START INFORMATION GIVEN
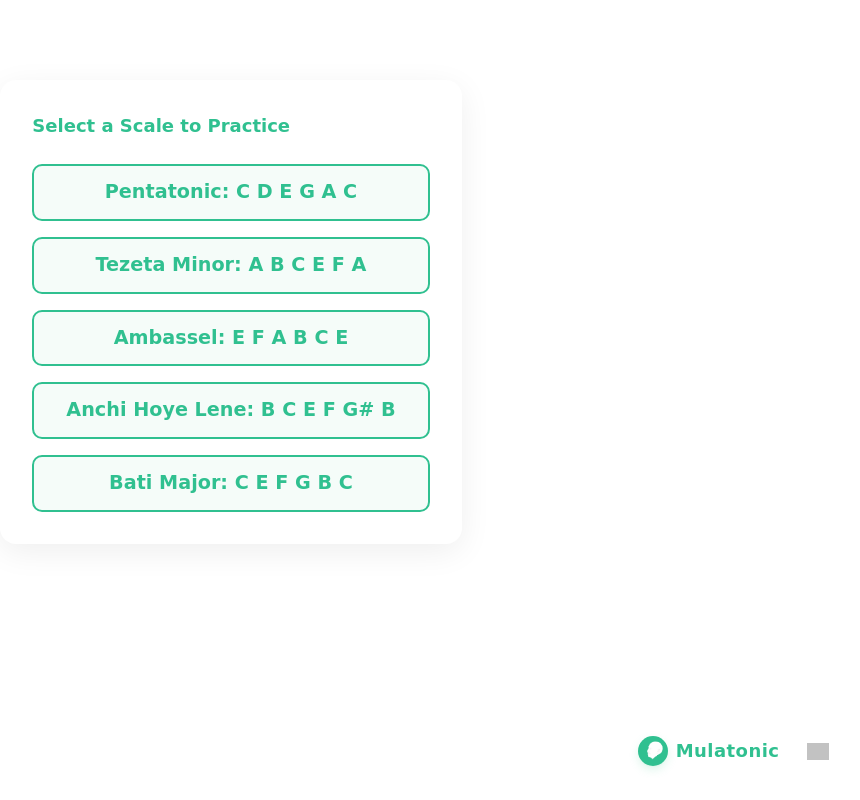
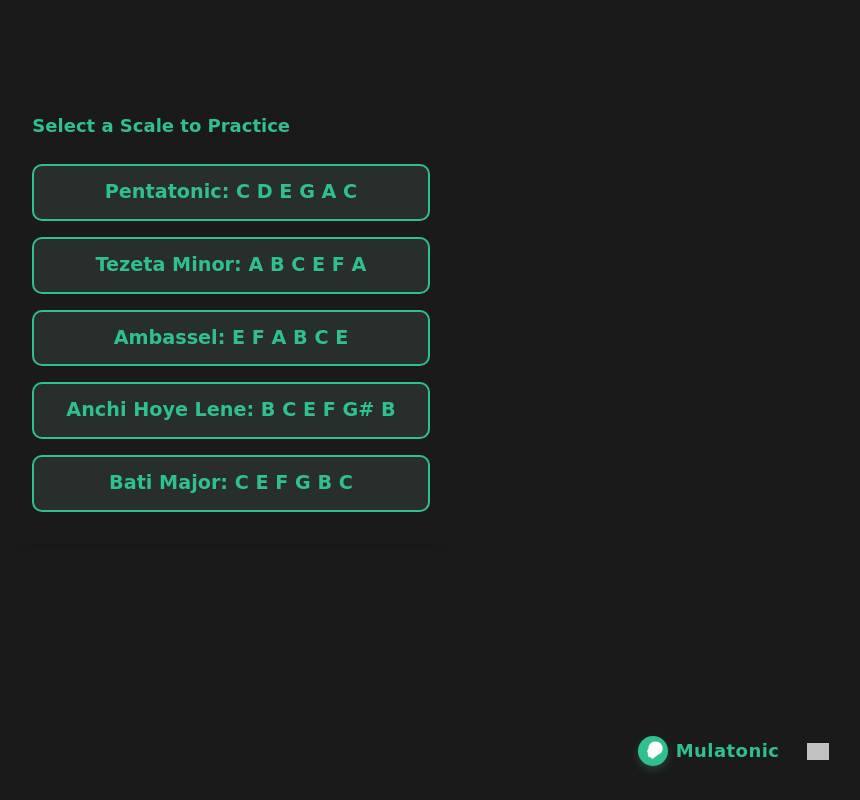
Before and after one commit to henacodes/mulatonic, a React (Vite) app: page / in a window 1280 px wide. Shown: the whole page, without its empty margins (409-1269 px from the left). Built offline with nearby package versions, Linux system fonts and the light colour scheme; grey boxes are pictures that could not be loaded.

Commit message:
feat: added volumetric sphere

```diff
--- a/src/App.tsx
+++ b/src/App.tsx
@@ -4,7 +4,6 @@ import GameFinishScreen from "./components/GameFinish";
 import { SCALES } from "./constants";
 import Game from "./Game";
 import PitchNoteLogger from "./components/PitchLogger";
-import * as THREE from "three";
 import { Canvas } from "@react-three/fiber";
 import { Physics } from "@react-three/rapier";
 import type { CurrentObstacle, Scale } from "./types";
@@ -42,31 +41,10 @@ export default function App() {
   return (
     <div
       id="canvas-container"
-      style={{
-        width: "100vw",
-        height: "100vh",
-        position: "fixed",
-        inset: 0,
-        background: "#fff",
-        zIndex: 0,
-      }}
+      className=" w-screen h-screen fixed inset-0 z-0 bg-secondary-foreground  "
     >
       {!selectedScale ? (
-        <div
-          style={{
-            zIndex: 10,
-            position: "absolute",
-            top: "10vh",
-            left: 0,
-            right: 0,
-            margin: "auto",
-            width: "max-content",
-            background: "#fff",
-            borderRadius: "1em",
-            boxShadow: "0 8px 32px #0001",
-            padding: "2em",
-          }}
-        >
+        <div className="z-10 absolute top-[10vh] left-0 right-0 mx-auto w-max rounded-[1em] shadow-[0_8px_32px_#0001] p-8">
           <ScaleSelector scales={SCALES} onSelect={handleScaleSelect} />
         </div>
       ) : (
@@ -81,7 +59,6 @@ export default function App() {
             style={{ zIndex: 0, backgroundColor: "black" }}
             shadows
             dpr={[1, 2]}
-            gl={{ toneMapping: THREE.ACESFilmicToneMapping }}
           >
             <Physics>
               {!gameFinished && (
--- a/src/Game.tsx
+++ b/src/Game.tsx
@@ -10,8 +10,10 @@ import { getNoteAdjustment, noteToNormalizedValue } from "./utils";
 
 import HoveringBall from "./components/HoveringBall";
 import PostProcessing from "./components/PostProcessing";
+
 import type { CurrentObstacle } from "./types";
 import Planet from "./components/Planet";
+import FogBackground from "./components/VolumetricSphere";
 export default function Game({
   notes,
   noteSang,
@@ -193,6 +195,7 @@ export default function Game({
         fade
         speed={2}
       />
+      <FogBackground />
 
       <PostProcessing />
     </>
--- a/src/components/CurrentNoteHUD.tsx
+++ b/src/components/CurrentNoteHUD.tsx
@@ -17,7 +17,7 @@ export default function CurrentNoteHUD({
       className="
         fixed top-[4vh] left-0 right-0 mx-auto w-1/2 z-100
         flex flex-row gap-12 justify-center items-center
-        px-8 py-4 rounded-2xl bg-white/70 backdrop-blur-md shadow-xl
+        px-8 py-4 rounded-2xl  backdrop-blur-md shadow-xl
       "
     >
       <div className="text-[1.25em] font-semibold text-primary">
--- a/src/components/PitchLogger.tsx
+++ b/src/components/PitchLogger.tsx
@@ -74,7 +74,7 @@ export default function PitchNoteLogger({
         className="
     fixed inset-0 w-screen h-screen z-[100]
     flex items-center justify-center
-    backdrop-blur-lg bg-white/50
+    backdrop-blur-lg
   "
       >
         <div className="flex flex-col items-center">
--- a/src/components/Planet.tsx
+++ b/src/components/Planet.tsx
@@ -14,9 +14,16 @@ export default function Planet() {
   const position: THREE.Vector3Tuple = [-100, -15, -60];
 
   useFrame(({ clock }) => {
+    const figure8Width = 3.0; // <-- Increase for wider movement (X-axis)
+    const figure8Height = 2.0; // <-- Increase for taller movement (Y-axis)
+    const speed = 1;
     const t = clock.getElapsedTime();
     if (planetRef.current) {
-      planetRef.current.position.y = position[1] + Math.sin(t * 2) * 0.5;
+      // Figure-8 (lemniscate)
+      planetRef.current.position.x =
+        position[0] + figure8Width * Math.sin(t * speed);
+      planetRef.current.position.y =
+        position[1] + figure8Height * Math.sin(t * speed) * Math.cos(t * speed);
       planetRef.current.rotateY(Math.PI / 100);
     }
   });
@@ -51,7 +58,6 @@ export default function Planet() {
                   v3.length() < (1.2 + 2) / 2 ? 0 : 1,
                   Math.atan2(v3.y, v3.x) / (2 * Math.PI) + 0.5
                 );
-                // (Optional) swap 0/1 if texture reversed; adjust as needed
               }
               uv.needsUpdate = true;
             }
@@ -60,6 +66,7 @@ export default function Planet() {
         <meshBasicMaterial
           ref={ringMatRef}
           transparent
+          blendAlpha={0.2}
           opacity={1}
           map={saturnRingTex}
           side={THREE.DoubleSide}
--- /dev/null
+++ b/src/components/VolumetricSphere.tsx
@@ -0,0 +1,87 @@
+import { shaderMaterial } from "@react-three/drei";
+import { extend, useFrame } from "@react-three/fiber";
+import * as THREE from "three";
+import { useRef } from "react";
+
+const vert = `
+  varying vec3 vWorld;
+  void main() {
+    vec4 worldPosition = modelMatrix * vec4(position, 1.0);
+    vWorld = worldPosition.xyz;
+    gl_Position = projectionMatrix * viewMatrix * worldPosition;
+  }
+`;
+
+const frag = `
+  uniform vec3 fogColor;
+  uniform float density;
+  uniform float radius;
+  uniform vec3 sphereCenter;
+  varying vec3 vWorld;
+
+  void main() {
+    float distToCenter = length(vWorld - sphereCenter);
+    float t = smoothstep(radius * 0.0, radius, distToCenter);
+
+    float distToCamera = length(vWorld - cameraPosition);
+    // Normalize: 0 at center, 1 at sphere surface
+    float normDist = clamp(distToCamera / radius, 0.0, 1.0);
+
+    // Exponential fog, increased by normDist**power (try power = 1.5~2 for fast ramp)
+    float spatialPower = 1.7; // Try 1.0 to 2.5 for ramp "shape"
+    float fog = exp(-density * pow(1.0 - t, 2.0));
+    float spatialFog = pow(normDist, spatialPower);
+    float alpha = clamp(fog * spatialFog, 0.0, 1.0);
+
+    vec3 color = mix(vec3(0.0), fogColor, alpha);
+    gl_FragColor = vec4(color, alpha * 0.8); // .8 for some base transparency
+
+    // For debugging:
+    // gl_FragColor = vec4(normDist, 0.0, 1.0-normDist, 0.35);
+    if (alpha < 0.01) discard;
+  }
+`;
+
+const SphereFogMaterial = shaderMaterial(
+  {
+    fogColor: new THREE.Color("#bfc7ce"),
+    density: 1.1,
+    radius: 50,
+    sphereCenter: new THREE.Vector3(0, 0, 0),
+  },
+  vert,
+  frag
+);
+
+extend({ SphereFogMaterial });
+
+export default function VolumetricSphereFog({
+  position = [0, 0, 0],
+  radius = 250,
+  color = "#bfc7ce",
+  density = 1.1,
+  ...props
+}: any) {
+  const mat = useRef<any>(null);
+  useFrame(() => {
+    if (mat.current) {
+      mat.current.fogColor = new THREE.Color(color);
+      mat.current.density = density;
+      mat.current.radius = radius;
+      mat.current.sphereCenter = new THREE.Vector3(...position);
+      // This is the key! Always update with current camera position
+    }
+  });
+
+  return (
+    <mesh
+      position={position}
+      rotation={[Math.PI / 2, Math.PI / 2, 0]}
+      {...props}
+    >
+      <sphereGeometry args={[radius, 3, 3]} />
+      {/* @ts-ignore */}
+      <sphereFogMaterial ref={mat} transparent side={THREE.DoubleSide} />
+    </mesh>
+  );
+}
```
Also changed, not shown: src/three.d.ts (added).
END INFORMATION GIVEN
> **TASK ITEM**
The answer should be the records above, unchanged, with the pictures omitted.

> **PROBLEM SOLUTION**
Before and after one commit to henacodes/mulatonic, a React (Vite) app: page / in a window 1280 px wide. Shown: the whole page, without its empty margins (409-1269 px from the left). Built offline with nearby package versions, Linux system fonts and the light colour scheme; grey boxes are pictures that could not be loaded.

Commit message:
feat: added volumetric sphere

```diff
--- a/src/App.tsx
+++ b/src/App.tsx
@@ -4,7 +4,6 @@ import GameFinishScreen from "./components/GameFinish";
 import { SCALES } from "./constants";
 import Game from "./Game";
 import PitchNoteLogger from "./components/PitchLogger";
-import * as THREE from "three";
 import { Canvas } from "@react-three/fiber";
 import { Physics } from "@react-three/rapier";
 import type { CurrentObstacle, Scale } from "./types";
@@ -42,31 +41,10 @@ export default function App() {
   return (
     <div
       id="canvas-container"
-      style={{
-        width: "100vw",
-        height: "100vh",
-        position: "fixed",
-        inset: 0,
-        background: "#fff",
-        zIndex: 0,
-      }}
+      className=" w-screen h-screen fixed inset-0 z-0 bg-secondary-foreground  "
     >
       {!selectedScale ? (
-        <div
-          style={{
-            zIndex: 10,
-            position: "absolute",
-            top: "10vh",
-            left: 0,
-            right: 0,
-            margin: "auto",
-            width: "max-content",
-            background: "#fff",
-            borderRadius: "1em",
-            boxShadow: "0 8px 32px #0001",
-            padding: "2em",
-          }}
-        >
+        <div className="z-10 absolute top-[10vh] left-0 right-0 mx-auto w-max rounded-[1em] shadow-[0_8px_32px_#0001] p-8">
           <ScaleSelector scales={SCALES} onSelect={handleScaleSelect} />
         </div>
       ) : (
@@ -81,7 +59,6 @@ export default function App() {
             style={{ zIndex: 0, backgroundColor: "black" }}
             shadows
             dpr={[1, 2]}
-            gl={{ toneMapping: THREE.ACESFilmicToneMapping }}
           >
             <Physics>
               {!gameFinished && (
--- a/src/Game.tsx
+++ b/src/Game.tsx
@@ -10,8 +10,10 @@ import { getNoteAdjustment, noteToNormalizedValue } from "./utils";
 
 import HoveringBall from "./components/HoveringBall";
 import PostProcessing from "./components/PostProcessing";
+
 import type { CurrentObstacle } from "./types";
 import Planet from "./components/Planet";
+import FogBackground from "./components/VolumetricSphere";
 export default function Game({
   notes,
   noteSang,
@@ -193,6 +195,7 @@ export default function Game({
         fade
         speed={2}
       />
+      <FogBackground />
 
       <PostProcessing />
     </>
--- a/src/components/CurrentNoteHUD.tsx
+++ b/src/components/CurrentNoteHUD.tsx
@@ -17,7 +17,7 @@ export default function CurrentNoteHUD({
       className="
         fixed top-[4vh] left-0 right-0 mx-auto w-1/2 z-100
         flex flex-row gap-12 justify-center items-center
-        px-8 py-4 rounded-2xl bg-white/70 backdrop-blur-md shadow-xl
+        px-8 py-4 rounded-2xl  backdrop-blur-md shadow-xl
       "
     >
       <div className="text-[1.25em] font-semibold text-primary">
--- a/src/components/PitchLogger.tsx
+++ b/src/components/PitchLogger.tsx
@@ -74,7 +74,7 @@ export default function PitchNoteLogger({
         className="
     fixed inset-0 w-screen h-screen z-[100]
     flex items-center justify-center
-    backdrop-blur-lg bg-white/50
+    backdrop-blur-lg
   "
       >
         <div className="flex flex-col items-center">
--- a/src/components/Planet.tsx
+++ b/src/components/Planet.tsx
@@ -14,9 +14,16 @@ export default function Planet() {
   const position: THREE.Vector3Tuple = [-100, -15, -60];
 
   useFrame(({ clock }) => {
+    const figure8Width = 3.0; // <-- Increase for wider movement (X-axis)
+    const figure8Height = 2.0; // <-- Increase for taller movement (Y-axis)
+    const speed = 1;
     const t = clock.getElapsedTime();
     if (planetRef.current) {
-      planetRef.current.position.y = position[1] + Math.sin(t * 2) * 0.5;
+      // Figure-8 (lemniscate)
+      planetRef.current.position.x =
+        position[0] + figure8Width * Math.sin(t * speed);
+      planetRef.current.position.y =
+        position[1] + figure8Height * Math.sin(t * speed) * Math.cos(t * speed);
       planetRef.current.rotateY(Math.PI / 100);
     }
   });
@@ -51,7 +58,6 @@ export default function Planet() {
                   v3.length() < (1.2 + 2) / 2 ? 0 : 1,
                   Math.atan2(v3.y, v3.x) / (2 * Math.PI) + 0.5
                 );
-                // (Optional) swap 0/1 if texture reversed; adjust as needed
               }
               uv.needsUpdate = true;
             }
@@ -60,6 +66,7 @@ export default function Planet() {
         <meshBasicMaterial
           ref={ringMatRef}
           transparent
+          blendAlpha={0.2}
           opacity={1}
           map={saturnRingTex}
           side={THREE.DoubleSide}
--- /dev/null
+++ b/src/components/VolumetricSphere.tsx
@@ -0,0 +1,87 @@
+import { shaderMaterial } from "@react-three/drei";
+import { extend, useFrame } from "@react-three/fiber";
+import * as THREE from "three";
+import { useRef } from "react";
+
+const vert = `
+  varying vec3 vWorld;
+  void main() {
+    vec4 worldPosition = modelMatrix * vec4(position, 1.0);
+    vWorld = worldPosition.xyz;
+    gl_Position = projectionMatrix * viewMatrix * worldPosition;
+  }
+`;
+
+const frag = `
+  uniform vec3 fogColor;
+  uniform float density;
+  uniform float radius;
+  uniform vec3 sphereCenter;
+  varying vec3 vWorld;
+
+  void main() {
+    float distToCenter = length(vWorld - sphereCenter);
+    float t = smoothstep(radius * 0.0, radius, distToCenter);
+
+    float distToCamera = length(vWorld - cameraPosition);
+    // Normalize: 0 at center, 1 at sphere surface
+    float normDist = clamp(distToCamera / radius, 0.0, 1.0);
+
+    // Exponential fog, increased by normDist**power (try power = 1.5~2 for fast ramp)
+    float spatialPower = 1.7; // Try 1.0 to 2.5 for ramp "shape"
+    float fog = exp(-density * pow(1.0 - t, 2.0));
+    float spatialFog = pow(normDist, spatialPower);
+    float alpha = clamp(fog * spatialFog, 0.0, 1.0);
+
+    vec3 color = mix(vec3(0.0), fogColor, alpha);
+    gl_FragColor = vec4(color, alpha * 0.8); // .8 for some base transparency
+
+    // For debugging:
+    // gl_FragColor = vec4(normDist, 0.0, 1.0-normDist, 0.35);
+    if (alpha < 0.01) discard;
+  }
+`;
+
+const SphereFogMaterial = shaderMaterial(
+  {
+    fogColor: new THREE.Color("#bfc7ce"),
+    density: 1.1,
+    radius: 50,
+    sphereCenter: new THREE.Vector3(0, 0, 0),
+  },
+  vert,
+  frag
+);
+
+extend({ SphereFogMaterial });
+
+export default function VolumetricSphereFog({
+  position = [0, 0, 0],
+  radius = 250,
+  color = "#bfc7ce",
+  density = 1.1,
+  ...props
+}: any) {
+  const mat = useRef<any>(null);
+  useFrame(() => {
+    if (mat.current) {
+      mat.current.fogColor = new THREE.Color(color);
+      mat.current.density = density;
+      mat.current.radius = radius;
+      mat.current.sphereCenter = new THREE.Vector3(...position);
+      // This is the key! Always update with current camera position
+    }
+  });
+
+  return (
+    <mesh
+      position={position}
+      rotation={[Math.PI / 2, Math.PI / 2, 0]}
+      {...props}
+    >
+      <sphereGeometry args={[radius, 3, 3]} />
+      {/* @ts-ignore */}
+      <sphereFogMaterial ref={mat} transparent side={THREE.DoubleSide} />
+    </mesh>
+  );
+}
```
Also changed, not shown: src/three.d.ts (added).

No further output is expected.